[Excerpts from a dataset]

────────────────

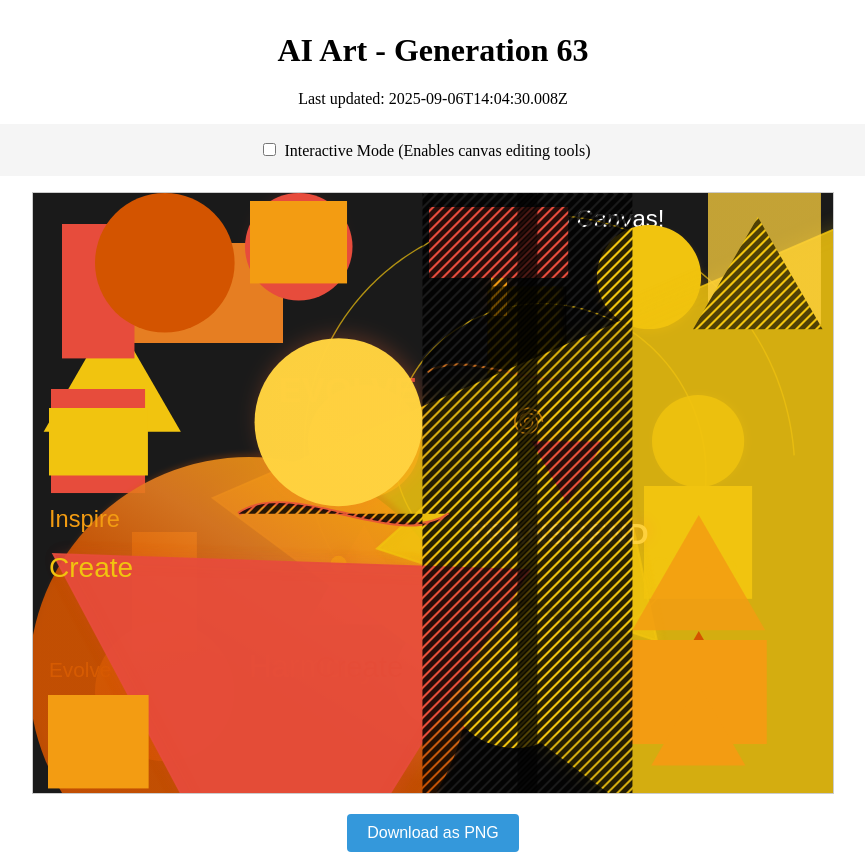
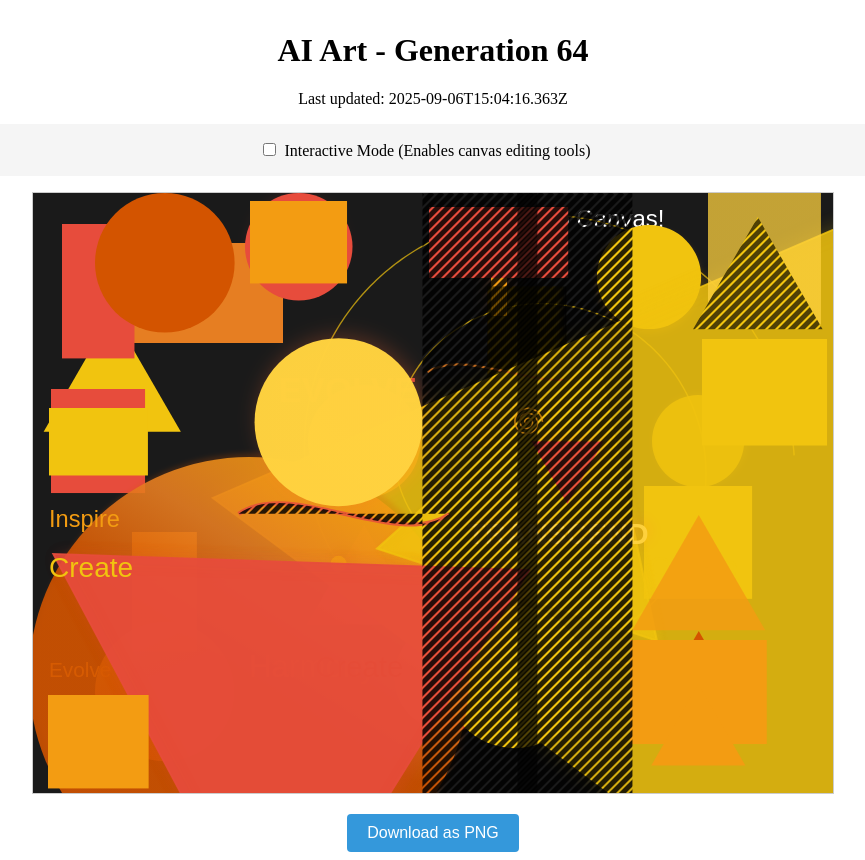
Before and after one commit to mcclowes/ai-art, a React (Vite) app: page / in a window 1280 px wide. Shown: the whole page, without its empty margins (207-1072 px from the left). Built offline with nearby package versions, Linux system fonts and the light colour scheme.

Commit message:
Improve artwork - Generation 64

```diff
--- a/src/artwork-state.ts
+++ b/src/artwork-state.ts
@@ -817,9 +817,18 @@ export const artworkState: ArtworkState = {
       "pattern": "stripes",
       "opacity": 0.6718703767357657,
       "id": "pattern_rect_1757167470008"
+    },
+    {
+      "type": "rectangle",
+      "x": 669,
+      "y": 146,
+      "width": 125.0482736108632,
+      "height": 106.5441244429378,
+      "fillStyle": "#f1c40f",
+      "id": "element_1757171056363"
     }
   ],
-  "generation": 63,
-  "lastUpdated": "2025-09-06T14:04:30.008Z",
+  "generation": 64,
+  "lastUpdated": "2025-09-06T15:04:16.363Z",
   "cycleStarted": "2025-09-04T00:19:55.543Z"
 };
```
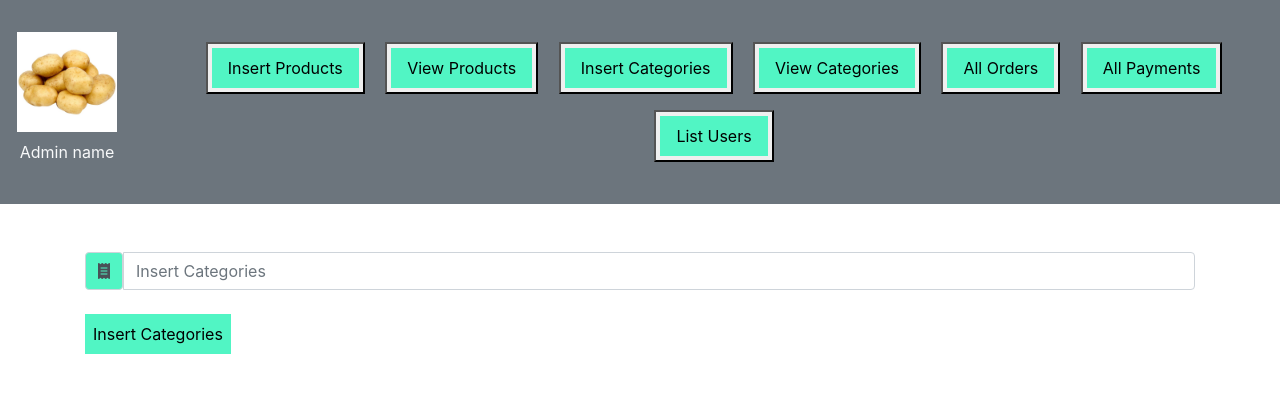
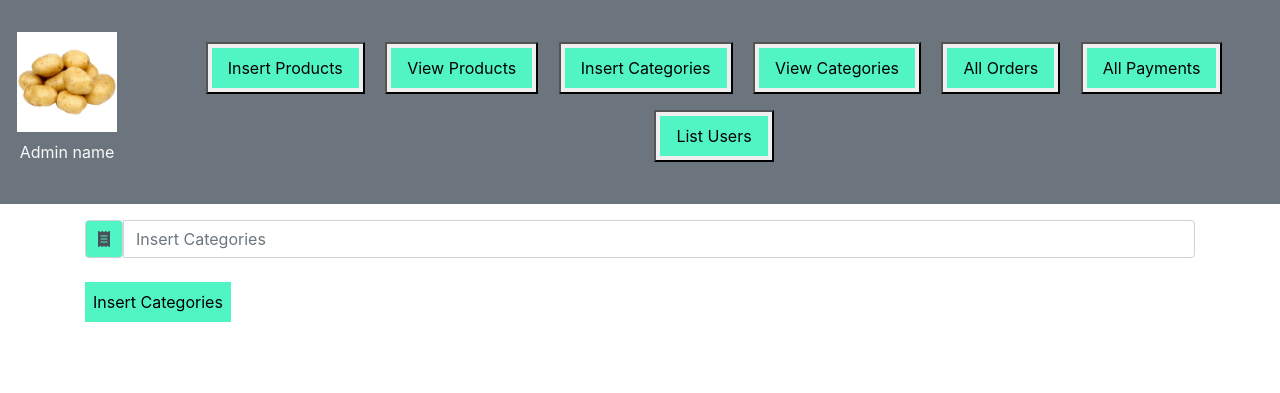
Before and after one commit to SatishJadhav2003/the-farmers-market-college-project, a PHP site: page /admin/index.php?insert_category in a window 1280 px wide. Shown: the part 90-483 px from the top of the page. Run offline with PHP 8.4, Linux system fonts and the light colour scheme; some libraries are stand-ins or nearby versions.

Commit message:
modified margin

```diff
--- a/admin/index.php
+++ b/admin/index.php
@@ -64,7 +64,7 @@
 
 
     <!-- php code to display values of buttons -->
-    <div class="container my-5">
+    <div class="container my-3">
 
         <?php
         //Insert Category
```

────────────────

▸ TASK
Lines with the word "lastUpdated" in them are the answer; report each one from the data.

▸ RESPONSE FOR THIS EXERCISE
-  "lastUpdated": "2025-09-06T14:04:30.008Z",
+  "lastUpdated": "2025-09-06T15:04:16.363Z",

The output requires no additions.